As corporate data citizens increasingly expect more transparent, accessible and trustworthy data from their employers, it has become more important than ever for the rights and responsibilities of both parties to be defined and enforced through policy. In some large organizations, data governance policies define and enforce the data citizen's right to easily access trustworthy data while data stewardship policies define and enforce the use of consistent data definitions and formats to ensure data quality.
Best practices for supporting data citizens include setting up a steering committee with high-level support for data governance, as well as embedding a network of data stewards within business lines. In large corporations, an additional central governance team may be necessary to coordinate governance and stewardship activities. In addition to enforcing the data citizen's right to easily access trustworthy data, governance controls ensure that data is used in a consistent manner across the enterprise. To support ongoing compliance with external government regulations, as well as internal data policies, audit procedures should also be included in the controls.
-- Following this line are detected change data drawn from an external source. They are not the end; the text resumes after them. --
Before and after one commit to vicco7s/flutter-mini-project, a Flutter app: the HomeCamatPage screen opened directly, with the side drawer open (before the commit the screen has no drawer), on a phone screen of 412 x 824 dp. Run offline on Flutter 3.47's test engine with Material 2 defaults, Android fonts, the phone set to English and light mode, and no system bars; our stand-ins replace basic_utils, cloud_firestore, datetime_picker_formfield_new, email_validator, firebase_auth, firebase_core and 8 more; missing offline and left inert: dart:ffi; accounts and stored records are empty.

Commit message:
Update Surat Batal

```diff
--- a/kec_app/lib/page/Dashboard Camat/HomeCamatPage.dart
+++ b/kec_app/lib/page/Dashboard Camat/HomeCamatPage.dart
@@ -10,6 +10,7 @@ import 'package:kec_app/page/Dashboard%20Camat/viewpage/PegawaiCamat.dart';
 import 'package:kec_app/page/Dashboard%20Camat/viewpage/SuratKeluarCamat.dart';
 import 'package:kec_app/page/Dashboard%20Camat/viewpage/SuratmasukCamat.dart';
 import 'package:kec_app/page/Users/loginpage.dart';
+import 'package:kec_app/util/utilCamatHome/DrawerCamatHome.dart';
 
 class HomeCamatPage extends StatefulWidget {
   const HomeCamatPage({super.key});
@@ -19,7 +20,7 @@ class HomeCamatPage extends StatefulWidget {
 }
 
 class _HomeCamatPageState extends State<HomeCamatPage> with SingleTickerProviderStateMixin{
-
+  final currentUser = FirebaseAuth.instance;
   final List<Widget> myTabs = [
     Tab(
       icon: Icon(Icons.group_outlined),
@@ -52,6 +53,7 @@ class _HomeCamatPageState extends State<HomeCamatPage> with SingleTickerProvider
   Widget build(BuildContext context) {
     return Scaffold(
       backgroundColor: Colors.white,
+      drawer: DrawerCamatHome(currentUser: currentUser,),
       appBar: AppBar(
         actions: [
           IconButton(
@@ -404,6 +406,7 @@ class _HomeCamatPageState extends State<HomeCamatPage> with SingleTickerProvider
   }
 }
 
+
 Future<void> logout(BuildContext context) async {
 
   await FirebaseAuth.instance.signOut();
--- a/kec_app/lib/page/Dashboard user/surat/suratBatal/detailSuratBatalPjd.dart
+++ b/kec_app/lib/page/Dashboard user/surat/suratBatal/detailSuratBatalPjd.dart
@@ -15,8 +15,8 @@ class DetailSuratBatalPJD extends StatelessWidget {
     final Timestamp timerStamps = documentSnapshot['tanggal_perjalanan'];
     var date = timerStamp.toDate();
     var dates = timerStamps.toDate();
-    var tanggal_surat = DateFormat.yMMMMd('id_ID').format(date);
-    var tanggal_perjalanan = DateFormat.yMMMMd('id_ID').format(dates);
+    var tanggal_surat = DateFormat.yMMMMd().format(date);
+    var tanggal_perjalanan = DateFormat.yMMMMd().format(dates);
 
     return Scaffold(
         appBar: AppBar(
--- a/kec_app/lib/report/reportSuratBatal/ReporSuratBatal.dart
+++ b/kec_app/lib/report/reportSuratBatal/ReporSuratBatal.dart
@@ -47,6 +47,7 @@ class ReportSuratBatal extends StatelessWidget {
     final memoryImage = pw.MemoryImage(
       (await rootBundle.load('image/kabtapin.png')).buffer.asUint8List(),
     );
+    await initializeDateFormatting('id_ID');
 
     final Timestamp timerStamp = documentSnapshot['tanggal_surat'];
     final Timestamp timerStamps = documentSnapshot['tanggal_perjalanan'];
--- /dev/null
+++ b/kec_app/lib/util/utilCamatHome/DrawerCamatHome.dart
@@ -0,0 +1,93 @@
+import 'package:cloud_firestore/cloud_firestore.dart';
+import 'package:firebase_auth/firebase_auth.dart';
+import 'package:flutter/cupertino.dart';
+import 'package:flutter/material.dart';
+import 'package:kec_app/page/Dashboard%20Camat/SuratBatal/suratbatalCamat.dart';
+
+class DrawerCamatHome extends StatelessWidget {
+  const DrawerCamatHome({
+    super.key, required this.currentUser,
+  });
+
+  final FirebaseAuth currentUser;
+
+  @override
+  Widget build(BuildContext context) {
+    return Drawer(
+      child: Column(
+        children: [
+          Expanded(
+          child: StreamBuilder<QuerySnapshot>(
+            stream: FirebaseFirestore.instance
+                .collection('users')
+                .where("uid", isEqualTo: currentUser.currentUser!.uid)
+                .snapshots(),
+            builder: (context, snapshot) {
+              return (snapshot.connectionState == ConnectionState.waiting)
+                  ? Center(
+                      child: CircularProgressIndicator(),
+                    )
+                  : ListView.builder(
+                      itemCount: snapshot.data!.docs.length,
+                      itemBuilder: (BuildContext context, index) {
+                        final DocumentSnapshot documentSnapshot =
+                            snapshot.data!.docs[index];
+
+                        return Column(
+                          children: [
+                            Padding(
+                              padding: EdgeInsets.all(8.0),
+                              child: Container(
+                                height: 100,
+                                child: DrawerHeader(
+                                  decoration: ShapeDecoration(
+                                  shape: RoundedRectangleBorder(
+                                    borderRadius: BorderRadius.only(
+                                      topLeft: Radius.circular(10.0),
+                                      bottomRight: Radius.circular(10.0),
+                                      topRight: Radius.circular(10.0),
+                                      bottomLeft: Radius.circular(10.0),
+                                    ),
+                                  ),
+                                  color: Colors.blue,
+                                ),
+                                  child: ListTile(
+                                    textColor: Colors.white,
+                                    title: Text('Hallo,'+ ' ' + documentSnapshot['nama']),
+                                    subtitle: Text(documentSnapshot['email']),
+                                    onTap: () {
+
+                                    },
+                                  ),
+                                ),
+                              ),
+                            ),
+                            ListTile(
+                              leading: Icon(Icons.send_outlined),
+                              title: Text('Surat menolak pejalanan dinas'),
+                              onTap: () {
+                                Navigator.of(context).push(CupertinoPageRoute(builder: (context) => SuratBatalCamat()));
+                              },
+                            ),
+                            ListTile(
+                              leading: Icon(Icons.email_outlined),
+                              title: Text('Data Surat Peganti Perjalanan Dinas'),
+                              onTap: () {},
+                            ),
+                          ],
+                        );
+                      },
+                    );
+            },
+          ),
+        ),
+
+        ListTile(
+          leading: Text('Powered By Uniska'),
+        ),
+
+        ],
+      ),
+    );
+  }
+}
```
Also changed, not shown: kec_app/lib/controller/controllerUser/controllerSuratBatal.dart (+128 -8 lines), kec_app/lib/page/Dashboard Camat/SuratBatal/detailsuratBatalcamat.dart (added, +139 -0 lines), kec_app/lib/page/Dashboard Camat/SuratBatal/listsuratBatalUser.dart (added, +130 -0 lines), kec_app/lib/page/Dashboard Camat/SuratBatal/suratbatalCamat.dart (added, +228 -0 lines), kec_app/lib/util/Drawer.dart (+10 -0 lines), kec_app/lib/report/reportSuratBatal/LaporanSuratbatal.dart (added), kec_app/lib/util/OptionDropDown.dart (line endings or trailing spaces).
In the early days of computing, it took a specialist with a strong background in data science to mine structured data for information. Today, self-service business intelligence (BI) tools allow employees at every level of an organization to run ad hoc reports on the fly. Changes in how data can be analyzed and visualized allow workers who have no background in mathematics, statistics or programming be able to make data-driven decisions.